Adam reveals the inner workings of a mind, and a life, in the grip of OCD in his book, The Man Who Couldn’t Stop, reviewed by the New York Times in January 2015.
For those who think reason might erase the overwhelming power of OCD, consider that Adam is a writer for the science journal Nature who understood the irrationality of his obsessive thinking, but was still unable to eject OCD from his life with his own rational efforts.
Case studies of others consumed by OCD are part of Adam’s research. A review of The Man Who Couldn’t Stop by the British newspaper The Guardian points out that Adam discovered “…electricity pioneer Nikola Tesla’s obsession with the number three. Tesla felt safe only in the company of pigeons because of his fear of humans and their germs. Then there is Hans Christian Andersen, so petrified of being buried alive that he had to leave a note by his bed pointing out that he was asleep, not a corpse.”
What finally turned the tide of OCD for Adam was a combination of treatment elements, including antidepressant medication, group therapy and cognitive behavioral therapy. Although his symptoms were not completely eliminated, they were reduced. Even so, The Guardian review points out Adam’s perspective, included in his book, on this complex illness: “Only a fool or a liar will tell you how the brain works.”
Stossel, Scott, “David Adam’s The Man Who Couldn’t Stop,” New York Times Sunday Book Review, Jan. 30, 2015.
Haig, Matt, The Man Who Couldn’t Stop review, The Guardian, April 20, 2014.
Gilbert, Aaron, Obsessive Compulsive Disorder Characteristics and Treatment, Boston Evening Therapy blog

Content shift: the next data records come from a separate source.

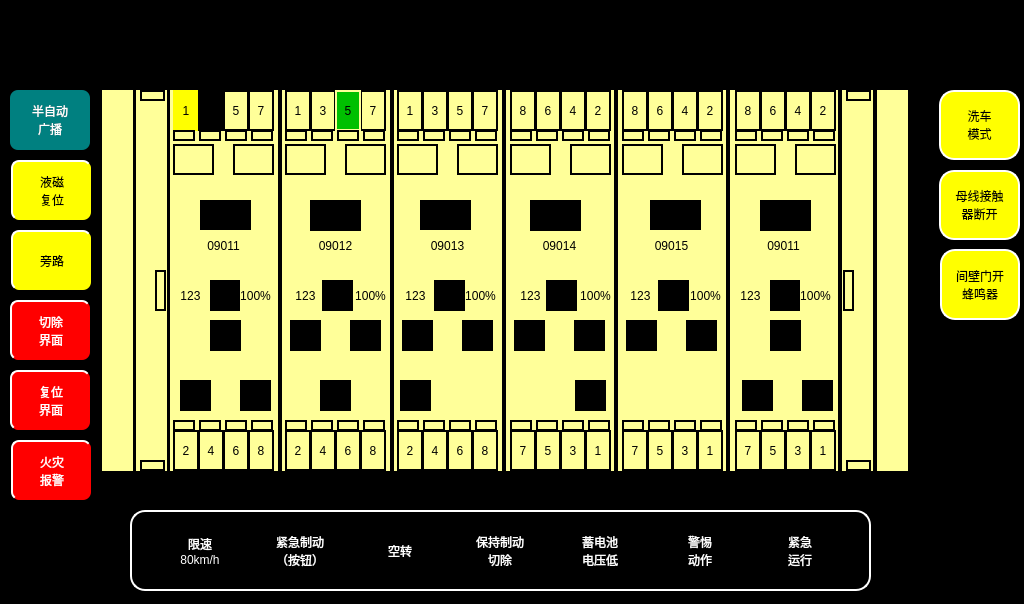
This is vehiclerunstatepage.ui in mayue-crrc/ShenyangMetro9DB as Qt 5 draws it before an edit. The edited form follows.
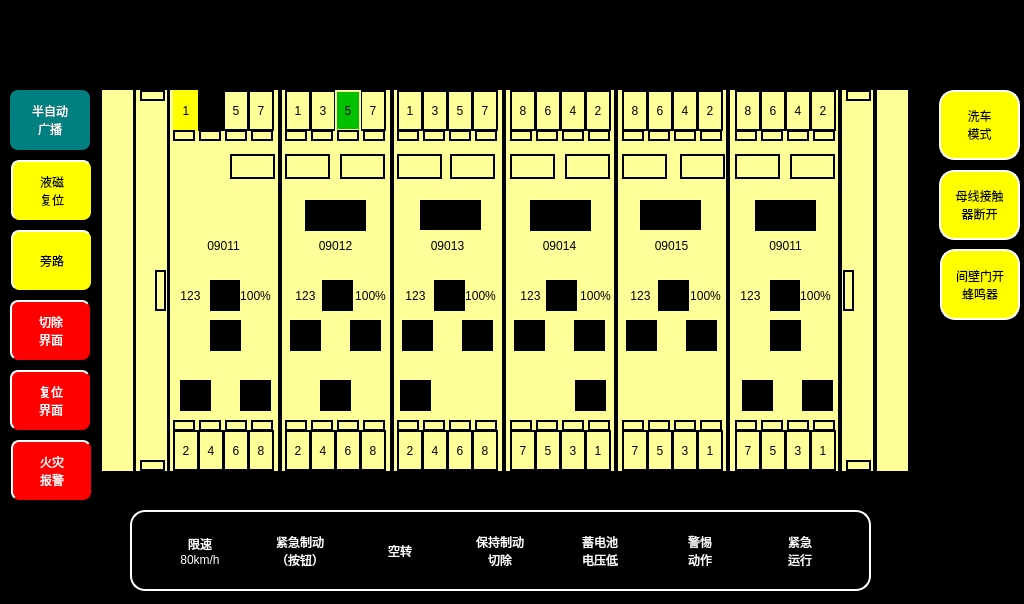
This is the edited form. Icons and pictures are not drawn.

Patch:
```diff
--- a/vehiclerunstatepage.ui
+++ b/vehiclerunstatepage.ui
@@ -942,16 +942,14 @@
    <property name="geometry">
     <rect>
      <x>173</x>
-     <y>144</y>
-     <width>41</width>
-     <height>31</height>
+     <y>154</y>
+     <width>45</width>
+     <height>25</height>
     </rect>
    </property>
    <property name="styleSheet">
-    <string notr="true">background-color: rgb(255,255,153);
-border:2px solid black;
-font: 20px  &quot;微软雅黑&quot;;
-color:black;
+    <string notr="true">background-color: transparent;
+border-image: url(:/images/images/Brelease.png);
 </string>
    </property>
    <property name="text">
@@ -964,10 +962,10 @@
   <widget class="QLabel" name="Tc1bg2lbl">
    <property name="geometry">
     <rect>
-     <x>233</x>
-     <y>144</y>
-     <width>41</width>
-     <height>31</height>
+     <x>230</x>
+     <y>154</y>
+     <width>45</width>
+     <height>25</height>
     </rect>
    </property>
    <property name="styleSheet">
@@ -987,14 +985,15 @@
   <widget class="QLabel" name="Tc1BCUlbl">
    <property name="geometry">
     <rect>
-     <x>200</x>
+     <x>195</x>
      <y>200</y>
-     <width>51</width>
+     <width>61</width>
      <height>31</height>
     </rect>
    </property>
    <property name="styleSheet">
-    <string notr="true"/>
+    <string notr="true">background-color:transparent;
+border-image: url(:/images/images/PBFault.png);</string>
    </property>
    <property name="text">
     <string/>
@@ -1348,10 +1347,10 @@
   <widget class="QLabel" name="Mp1bg2lbl">
    <property name="geometry">
     <rect>
-     <x>345</x>
-     <y>144</y>
-     <width>41</width>
-     <height>31</height>
+     <x>340</x>
+     <y>154</y>
+     <width>45</width>
+     <height>25</height>
     </rect>
    </property>
    <property name="styleSheet">
@@ -1371,9 +1370,9 @@
   <widget class="QLabel" name="Mp1BCUlbl">
    <property name="geometry">
     <rect>
-     <x>310</x>
+     <x>305</x>
      <y>200</y>
-     <width>51</width>
+     <width>61</width>
      <height>31</height>
     </rect>
    </property>
@@ -1460,9 +1459,9 @@
    <property name="geometry">
     <rect>
      <x>285</x>
-     <y>144</y>
-     <width>41</width>
-     <height>31</height>
+     <y>154</y>
+     <width>45</width>
+     <height>25</height>
     </rect>
    </property>
    <property name="styleSheet">
@@ -2150,7 +2149,7 @@
     <rect>
      <x>420</x>
      <y>200</y>
-     <width>51</width>
+     <width>61</width>
      <height>31</height>
     </rect>
    </property>
@@ -2168,9 +2167,9 @@
    <property name="geometry">
     <rect>
      <x>397</x>
-     <y>144</y>
-     <width>41</width>
-     <height>31</height>
+     <y>154</y>
+     <width>45</width>
+     <height>25</height>
     </rect>
    </property>
    <property name="styleSheet">
@@ -2190,10 +2189,10 @@
   <widget class="QLabel" name="M1bg2lbl">
    <property name="geometry">
     <rect>
-     <x>457</x>
-     <y>144</y>
-     <width>41</width>
-     <height>31</height>
+     <x>450</x>
+     <y>154</y>
+     <width>45</width>
+     <height>25</height>
     </rect>
    </property>
    <property name="styleSheet">
@@ -2623,9 +2622,9 @@
    <property name="geometry">
     <rect>
      <x>510</x>
-     <y>144</y>
-     <width>41</width>
-     <height>31</height>
+     <y>154</y>
+     <width>45</width>
+     <height>25</height>
     </rect>
    </property>
    <property name="styleSheet">
@@ -2724,10 +2723,10 @@
   <widget class="QLabel" name="M2bg1lbl">
    <property name="geometry">
     <rect>
-     <x>570</x>
-     <y>144</y>
-     <width>41</width>
-     <height>31</height>
+     <x>565</x>
+     <y>154</y>
+     <width>45</width>
+     <height>25</height>
     </rect>
    </property>
    <property name="styleSheet">
@@ -2749,7 +2748,7 @@
     <rect>
      <x>530</x>
      <y>200</y>
-     <width>51</width>
+     <width>61</width>
      <height>31</height>
     </rect>
    </property>
@@ -3153,9 +3152,9 @@
   <widget class="QLabel" name="Mp2BCUlbl">
    <property name="geometry">
     <rect>
-     <x>650</x>
+     <x>640</x>
      <y>200</y>
-     <width>51</width>
+     <width>61</width>
      <height>31</height>
     </rect>
    </property>
@@ -3191,10 +3190,10 @@
   <widget class="QLabel" name="Mp2bg1lbl">
    <property name="geometry">
     <rect>
-     <x>682</x>
-     <y>144</y>
-     <width>41</width>
-     <height>31</height>
+     <x>680</x>
+     <y>154</y>
+     <width>45</width>
+     <height>25</height>
     </rect>
    </property>
    <property name="styleSheet">
@@ -3237,9 +3236,9 @@
    <property name="geometry">
     <rect>
      <x>622</x>
-     <y>144</y>
-     <width>41</width>
-     <height>31</height>
+     <y>154</y>
+     <width>45</width>
+     <height>25</height>
     </rect>
    </property>
    <property name="styleSheet">
@@ -3666,7 +3665,7 @@
   <widget class="QLabel" name="Tc2TrainCodelbl">
    <property name="geometry">
     <rect>
-     <x>738</x>
+     <x>740</x>
      <y>230</y>
      <width>91</width>
      <height>31</height>
@@ -3688,10 +3687,10 @@
   <widget class="QLabel" name="Tc2bg1lbl">
    <property name="geometry">
     <rect>
-     <x>795</x>
-     <y>144</y>
-     <width>41</width>
-     <height>31</height>
+     <x>790</x>
+     <y>154</y>
+     <width>45</width>
+     <height>25</height>
     </rect>
    </property>
    <property name="styleSheet">
@@ -3711,9 +3710,9 @@
   <widget class="QLabel" name="Tc2BCUlbl">
    <property name="geometry">
     <rect>
-     <x>760</x>
+     <x>755</x>
      <y>200</y>
-     <width>51</width>
+     <width>61</width>
      <height>31</height>
     </rect>
    </property>
@@ -3731,9 +3730,9 @@
    <property name="geometry">
     <rect>
      <x>735</x>
-     <y>144</y>
-     <width>41</width>
-     <height>31</height>
+     <y>154</y>
+     <width>45</width>
+     <height>25</height>
     </rect>
    </property>
    <property name="styleSheet">
```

Gilbert, Aaron and Michael Foran, BETA’s video interview on Confronting the Obsessive Thoughts of OCD with the Aid of Therapy